───── Data extract

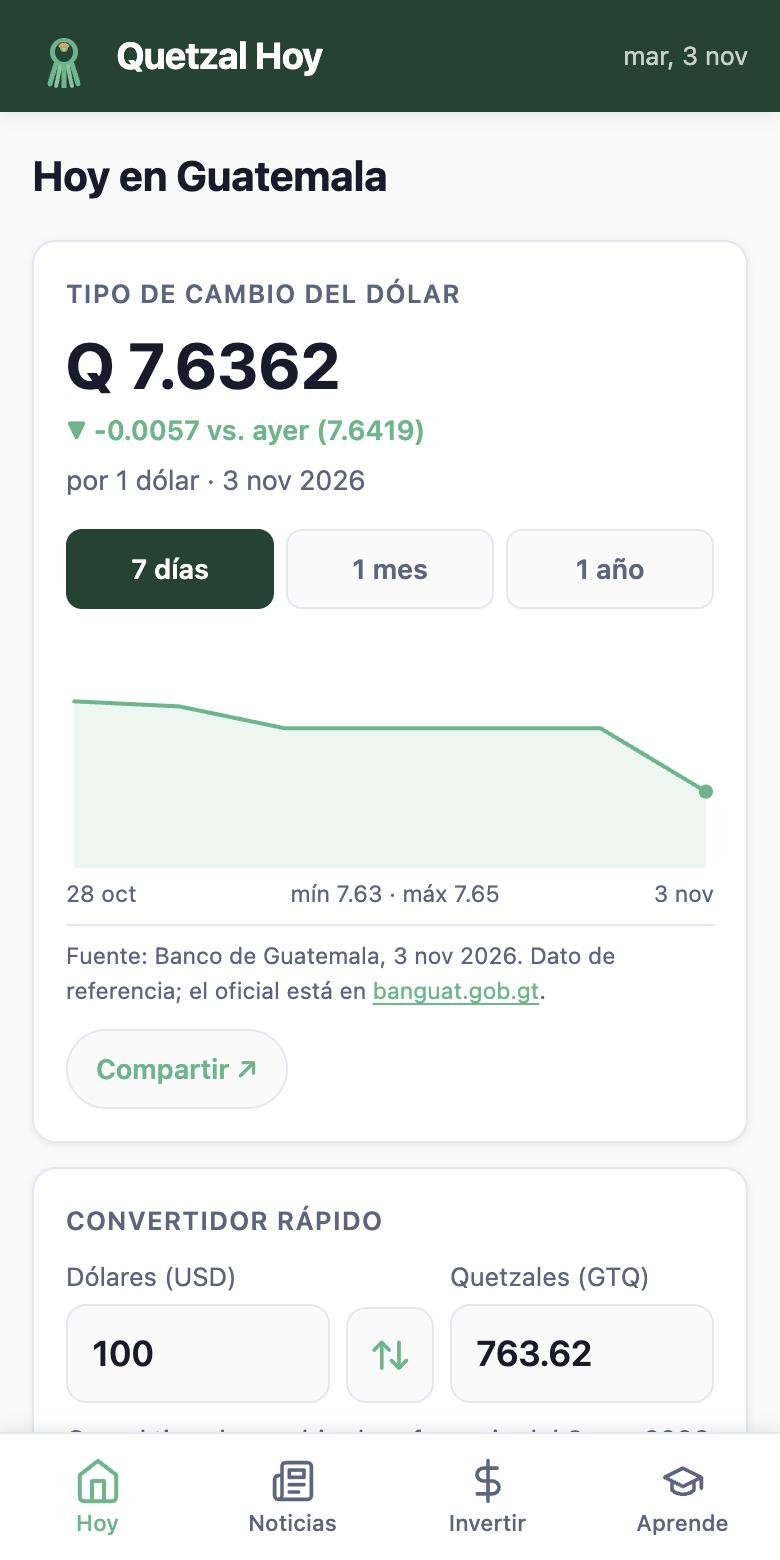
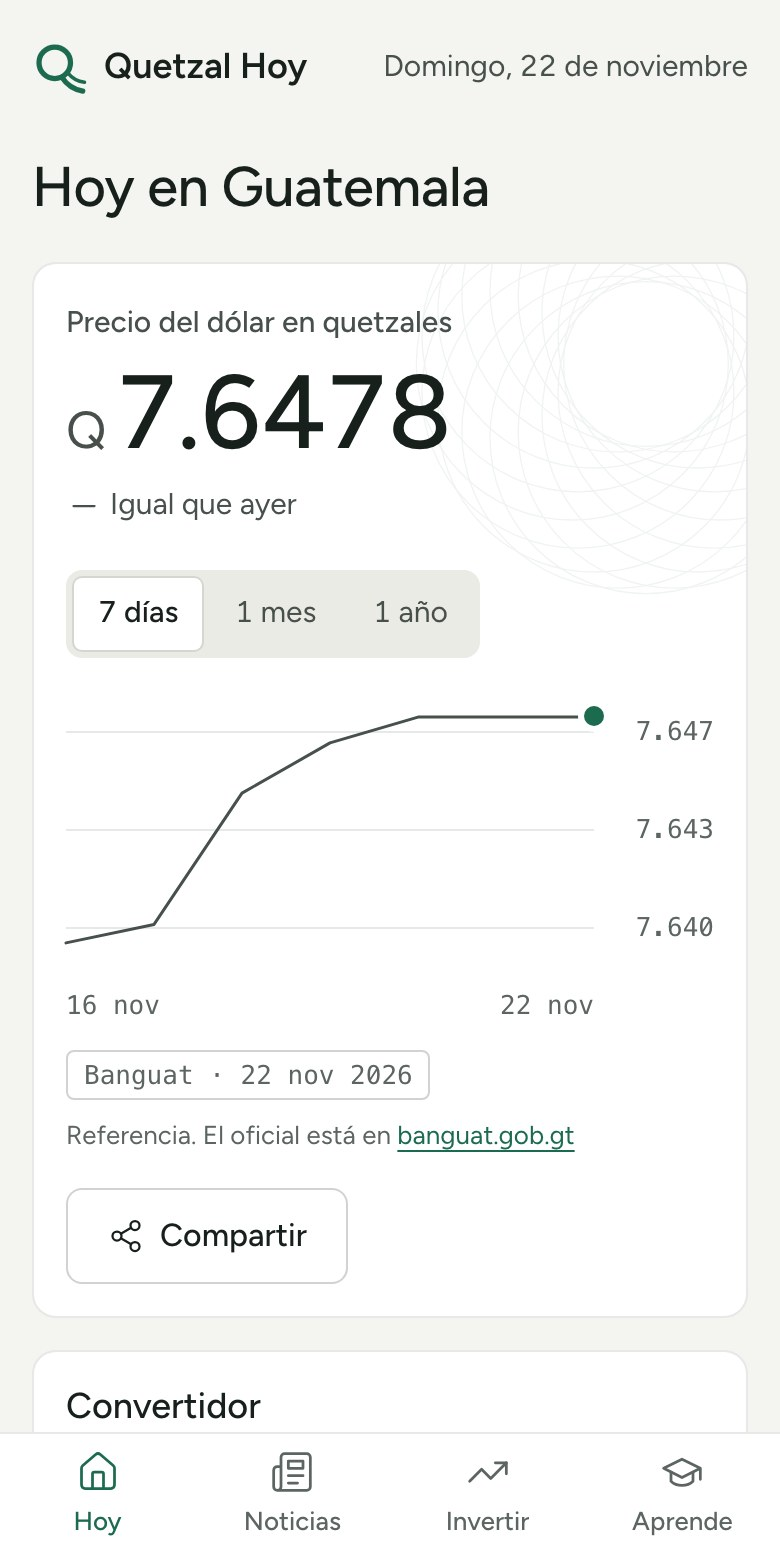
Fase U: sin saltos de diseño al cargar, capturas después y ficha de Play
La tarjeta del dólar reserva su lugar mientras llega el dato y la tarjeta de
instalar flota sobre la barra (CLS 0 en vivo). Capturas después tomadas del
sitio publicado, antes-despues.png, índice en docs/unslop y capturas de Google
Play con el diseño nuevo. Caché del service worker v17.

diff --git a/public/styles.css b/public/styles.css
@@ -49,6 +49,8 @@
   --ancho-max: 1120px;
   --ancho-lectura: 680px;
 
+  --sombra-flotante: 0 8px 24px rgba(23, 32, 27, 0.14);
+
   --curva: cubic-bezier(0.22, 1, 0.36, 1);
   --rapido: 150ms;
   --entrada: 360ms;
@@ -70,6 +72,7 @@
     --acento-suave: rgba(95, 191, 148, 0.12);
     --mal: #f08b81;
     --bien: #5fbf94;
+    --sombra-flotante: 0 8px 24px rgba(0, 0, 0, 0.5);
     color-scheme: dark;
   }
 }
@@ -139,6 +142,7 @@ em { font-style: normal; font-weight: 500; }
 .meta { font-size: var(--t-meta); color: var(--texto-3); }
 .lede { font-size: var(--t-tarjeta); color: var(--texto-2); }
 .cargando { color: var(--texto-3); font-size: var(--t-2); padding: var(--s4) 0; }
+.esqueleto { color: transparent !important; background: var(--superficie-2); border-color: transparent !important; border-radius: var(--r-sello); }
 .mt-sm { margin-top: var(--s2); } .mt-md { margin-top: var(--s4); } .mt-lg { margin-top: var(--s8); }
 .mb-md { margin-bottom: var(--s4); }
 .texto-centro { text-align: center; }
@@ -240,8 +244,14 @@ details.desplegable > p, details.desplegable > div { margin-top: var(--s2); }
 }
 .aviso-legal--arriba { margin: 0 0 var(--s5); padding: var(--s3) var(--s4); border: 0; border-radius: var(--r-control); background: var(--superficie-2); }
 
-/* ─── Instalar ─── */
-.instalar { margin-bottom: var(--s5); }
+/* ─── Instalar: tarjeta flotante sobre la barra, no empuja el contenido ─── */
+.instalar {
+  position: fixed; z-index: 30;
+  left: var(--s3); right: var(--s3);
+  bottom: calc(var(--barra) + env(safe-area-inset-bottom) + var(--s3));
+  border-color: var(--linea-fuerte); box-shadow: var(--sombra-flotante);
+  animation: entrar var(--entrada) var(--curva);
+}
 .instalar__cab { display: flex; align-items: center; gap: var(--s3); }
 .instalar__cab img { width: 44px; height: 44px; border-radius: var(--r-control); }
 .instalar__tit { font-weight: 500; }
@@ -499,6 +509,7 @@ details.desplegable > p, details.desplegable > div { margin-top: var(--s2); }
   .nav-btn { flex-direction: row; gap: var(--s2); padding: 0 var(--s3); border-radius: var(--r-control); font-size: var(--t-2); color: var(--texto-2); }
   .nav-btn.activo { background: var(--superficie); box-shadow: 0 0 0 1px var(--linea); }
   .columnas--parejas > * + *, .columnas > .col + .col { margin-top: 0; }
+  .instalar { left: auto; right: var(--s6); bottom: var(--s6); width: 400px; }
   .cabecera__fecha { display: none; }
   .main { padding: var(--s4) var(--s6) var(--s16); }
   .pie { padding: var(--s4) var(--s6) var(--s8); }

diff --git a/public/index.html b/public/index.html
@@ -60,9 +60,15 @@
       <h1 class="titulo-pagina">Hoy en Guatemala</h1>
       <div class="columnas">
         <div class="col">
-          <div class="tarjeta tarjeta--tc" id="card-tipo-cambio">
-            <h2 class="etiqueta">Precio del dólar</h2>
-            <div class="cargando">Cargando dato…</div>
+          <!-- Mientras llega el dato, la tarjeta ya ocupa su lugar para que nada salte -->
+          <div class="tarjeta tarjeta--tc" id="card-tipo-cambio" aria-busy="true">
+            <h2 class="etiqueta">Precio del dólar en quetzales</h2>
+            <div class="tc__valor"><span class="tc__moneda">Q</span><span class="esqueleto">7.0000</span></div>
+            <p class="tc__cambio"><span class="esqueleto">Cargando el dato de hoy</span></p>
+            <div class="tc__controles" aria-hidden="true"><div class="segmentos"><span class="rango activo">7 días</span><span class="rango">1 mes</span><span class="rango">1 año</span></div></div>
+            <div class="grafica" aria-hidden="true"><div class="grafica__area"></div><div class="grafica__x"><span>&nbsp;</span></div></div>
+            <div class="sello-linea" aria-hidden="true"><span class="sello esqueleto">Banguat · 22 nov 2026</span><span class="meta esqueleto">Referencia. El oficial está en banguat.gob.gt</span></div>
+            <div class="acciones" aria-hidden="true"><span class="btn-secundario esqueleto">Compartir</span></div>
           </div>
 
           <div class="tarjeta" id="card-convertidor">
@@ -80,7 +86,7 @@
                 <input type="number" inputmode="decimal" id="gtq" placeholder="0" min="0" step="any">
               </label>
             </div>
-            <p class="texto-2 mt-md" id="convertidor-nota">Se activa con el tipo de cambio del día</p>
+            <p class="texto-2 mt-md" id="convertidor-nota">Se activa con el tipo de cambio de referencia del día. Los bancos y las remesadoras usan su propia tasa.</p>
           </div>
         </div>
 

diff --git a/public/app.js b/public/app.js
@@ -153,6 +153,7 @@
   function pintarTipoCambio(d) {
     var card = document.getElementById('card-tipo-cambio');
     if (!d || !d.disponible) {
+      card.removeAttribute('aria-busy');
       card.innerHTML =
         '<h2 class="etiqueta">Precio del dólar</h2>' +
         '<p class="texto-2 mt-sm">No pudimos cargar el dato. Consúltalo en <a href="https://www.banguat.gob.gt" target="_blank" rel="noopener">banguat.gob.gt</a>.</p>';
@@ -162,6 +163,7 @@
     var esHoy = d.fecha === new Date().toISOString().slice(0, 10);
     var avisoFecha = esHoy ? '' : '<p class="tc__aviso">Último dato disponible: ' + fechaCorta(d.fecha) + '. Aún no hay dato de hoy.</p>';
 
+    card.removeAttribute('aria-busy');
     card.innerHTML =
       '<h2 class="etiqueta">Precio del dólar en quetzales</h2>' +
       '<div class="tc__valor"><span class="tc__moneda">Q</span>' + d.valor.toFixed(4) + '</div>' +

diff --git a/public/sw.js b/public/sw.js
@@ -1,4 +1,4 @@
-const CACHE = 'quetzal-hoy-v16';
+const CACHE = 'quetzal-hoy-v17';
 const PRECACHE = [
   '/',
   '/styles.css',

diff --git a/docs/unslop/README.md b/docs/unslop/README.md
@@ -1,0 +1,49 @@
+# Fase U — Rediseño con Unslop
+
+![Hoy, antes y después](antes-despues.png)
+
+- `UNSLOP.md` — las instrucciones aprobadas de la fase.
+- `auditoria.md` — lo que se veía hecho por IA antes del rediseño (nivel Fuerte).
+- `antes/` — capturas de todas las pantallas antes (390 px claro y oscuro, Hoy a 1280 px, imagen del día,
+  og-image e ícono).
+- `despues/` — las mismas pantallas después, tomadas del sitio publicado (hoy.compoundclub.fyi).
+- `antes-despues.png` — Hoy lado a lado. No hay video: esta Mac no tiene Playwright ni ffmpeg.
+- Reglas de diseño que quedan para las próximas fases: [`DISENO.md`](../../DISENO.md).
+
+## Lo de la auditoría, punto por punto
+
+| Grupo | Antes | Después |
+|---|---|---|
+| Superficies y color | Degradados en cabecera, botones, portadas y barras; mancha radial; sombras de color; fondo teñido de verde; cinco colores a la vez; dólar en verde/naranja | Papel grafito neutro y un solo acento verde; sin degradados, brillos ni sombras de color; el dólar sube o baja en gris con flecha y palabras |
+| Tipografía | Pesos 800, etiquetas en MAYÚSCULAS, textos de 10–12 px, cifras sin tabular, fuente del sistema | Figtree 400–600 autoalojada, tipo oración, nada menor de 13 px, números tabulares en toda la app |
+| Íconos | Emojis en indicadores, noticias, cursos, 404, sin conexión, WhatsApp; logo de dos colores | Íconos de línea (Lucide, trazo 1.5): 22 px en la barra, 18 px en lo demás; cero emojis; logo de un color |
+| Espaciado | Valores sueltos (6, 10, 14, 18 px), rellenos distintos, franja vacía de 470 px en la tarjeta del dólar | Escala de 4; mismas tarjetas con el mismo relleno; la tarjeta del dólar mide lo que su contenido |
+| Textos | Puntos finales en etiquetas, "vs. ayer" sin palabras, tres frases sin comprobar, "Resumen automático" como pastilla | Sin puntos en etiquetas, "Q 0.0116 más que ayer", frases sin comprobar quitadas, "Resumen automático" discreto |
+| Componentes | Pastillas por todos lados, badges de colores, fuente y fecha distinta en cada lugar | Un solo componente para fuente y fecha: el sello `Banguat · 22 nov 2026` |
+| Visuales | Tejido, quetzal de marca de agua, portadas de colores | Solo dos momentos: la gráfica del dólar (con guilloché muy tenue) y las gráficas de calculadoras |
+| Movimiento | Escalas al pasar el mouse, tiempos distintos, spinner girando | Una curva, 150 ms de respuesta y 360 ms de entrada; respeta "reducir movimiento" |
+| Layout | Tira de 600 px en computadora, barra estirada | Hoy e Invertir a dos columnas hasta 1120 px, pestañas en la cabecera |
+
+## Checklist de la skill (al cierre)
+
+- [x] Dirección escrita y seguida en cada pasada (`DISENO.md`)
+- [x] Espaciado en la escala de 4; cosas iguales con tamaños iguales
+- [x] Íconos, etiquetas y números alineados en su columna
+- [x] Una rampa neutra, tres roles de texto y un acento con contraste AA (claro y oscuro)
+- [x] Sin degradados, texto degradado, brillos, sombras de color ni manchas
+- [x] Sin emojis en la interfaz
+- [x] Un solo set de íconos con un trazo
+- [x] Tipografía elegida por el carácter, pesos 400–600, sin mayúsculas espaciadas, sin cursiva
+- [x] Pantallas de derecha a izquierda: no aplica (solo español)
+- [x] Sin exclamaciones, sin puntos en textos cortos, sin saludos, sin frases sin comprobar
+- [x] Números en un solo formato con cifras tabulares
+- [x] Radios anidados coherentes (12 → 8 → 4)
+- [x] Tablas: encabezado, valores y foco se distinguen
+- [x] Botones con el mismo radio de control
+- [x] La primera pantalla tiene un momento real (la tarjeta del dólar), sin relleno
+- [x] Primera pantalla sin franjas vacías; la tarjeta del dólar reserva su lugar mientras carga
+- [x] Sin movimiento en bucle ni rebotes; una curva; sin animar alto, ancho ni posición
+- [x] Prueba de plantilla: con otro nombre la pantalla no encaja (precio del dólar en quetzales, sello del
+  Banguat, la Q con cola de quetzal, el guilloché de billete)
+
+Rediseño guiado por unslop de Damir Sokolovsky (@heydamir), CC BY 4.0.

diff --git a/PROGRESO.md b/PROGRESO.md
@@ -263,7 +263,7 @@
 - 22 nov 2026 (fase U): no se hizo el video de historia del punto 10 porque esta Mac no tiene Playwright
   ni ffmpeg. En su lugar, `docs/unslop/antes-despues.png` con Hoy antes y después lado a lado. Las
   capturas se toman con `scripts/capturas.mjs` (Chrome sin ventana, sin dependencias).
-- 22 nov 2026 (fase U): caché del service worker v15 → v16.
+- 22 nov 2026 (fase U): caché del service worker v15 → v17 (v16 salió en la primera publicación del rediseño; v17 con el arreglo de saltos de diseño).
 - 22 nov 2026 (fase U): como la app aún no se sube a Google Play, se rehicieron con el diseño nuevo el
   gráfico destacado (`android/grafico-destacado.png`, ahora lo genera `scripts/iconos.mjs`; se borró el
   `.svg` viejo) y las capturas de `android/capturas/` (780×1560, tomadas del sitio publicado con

──────────

What is needed ▸ Omit the pictures. Print, word for word, the lines from the beginning of the entries above through the line that holds "var(--texto-3); font-size: var(--t-2);".

Solution to this problem ▸
Fase U: sin saltos de diseño al cargar, capturas después y ficha de Play
La tarjeta del dólar reserva su lugar mientras llega el dato y la tarjeta de
instalar flota sobre la barra (CLS 0 en vivo). Capturas después tomadas del
sitio publicado, antes-despues.png, índice en docs/unslop y capturas de Google
Play con el diseño nuevo. Caché del service worker v17.

diff --git a/public/styles.css b/public/styles.css
@@ -49,6 +49,8 @@
   --ancho-max: 1120px;
   --ancho-lectura: 680px;
 
+  --sombra-flotante: 0 8px 24px rgba(23, 32, 27, 0.14);
+
   --curva: cubic-bezier(0.22, 1, 0.36, 1);
   --rapido: 150ms;
   --entrada: 360ms;
@@ -70,6 +72,7 @@
     --acento-suave: rgba(95, 191, 148, 0.12);
     --mal: #f08b81;
     --bien: #5fbf94;
+    --sombra-flotante: 0 8px 24px rgba(0, 0, 0, 0.5);
     color-scheme: dark;
   }
 }
@@ -139,6 +142,7 @@ em { font-style: normal; font-weight: 500; }
 .meta { font-size: var(--t-meta); color: var(--texto-3); }
 .lede { font-size: var(--t-tarjeta); color: var(--texto-2); }
 .cargando { color: var(--texto-3); font-size: var(--t-2); padding: var(--s4) 0; }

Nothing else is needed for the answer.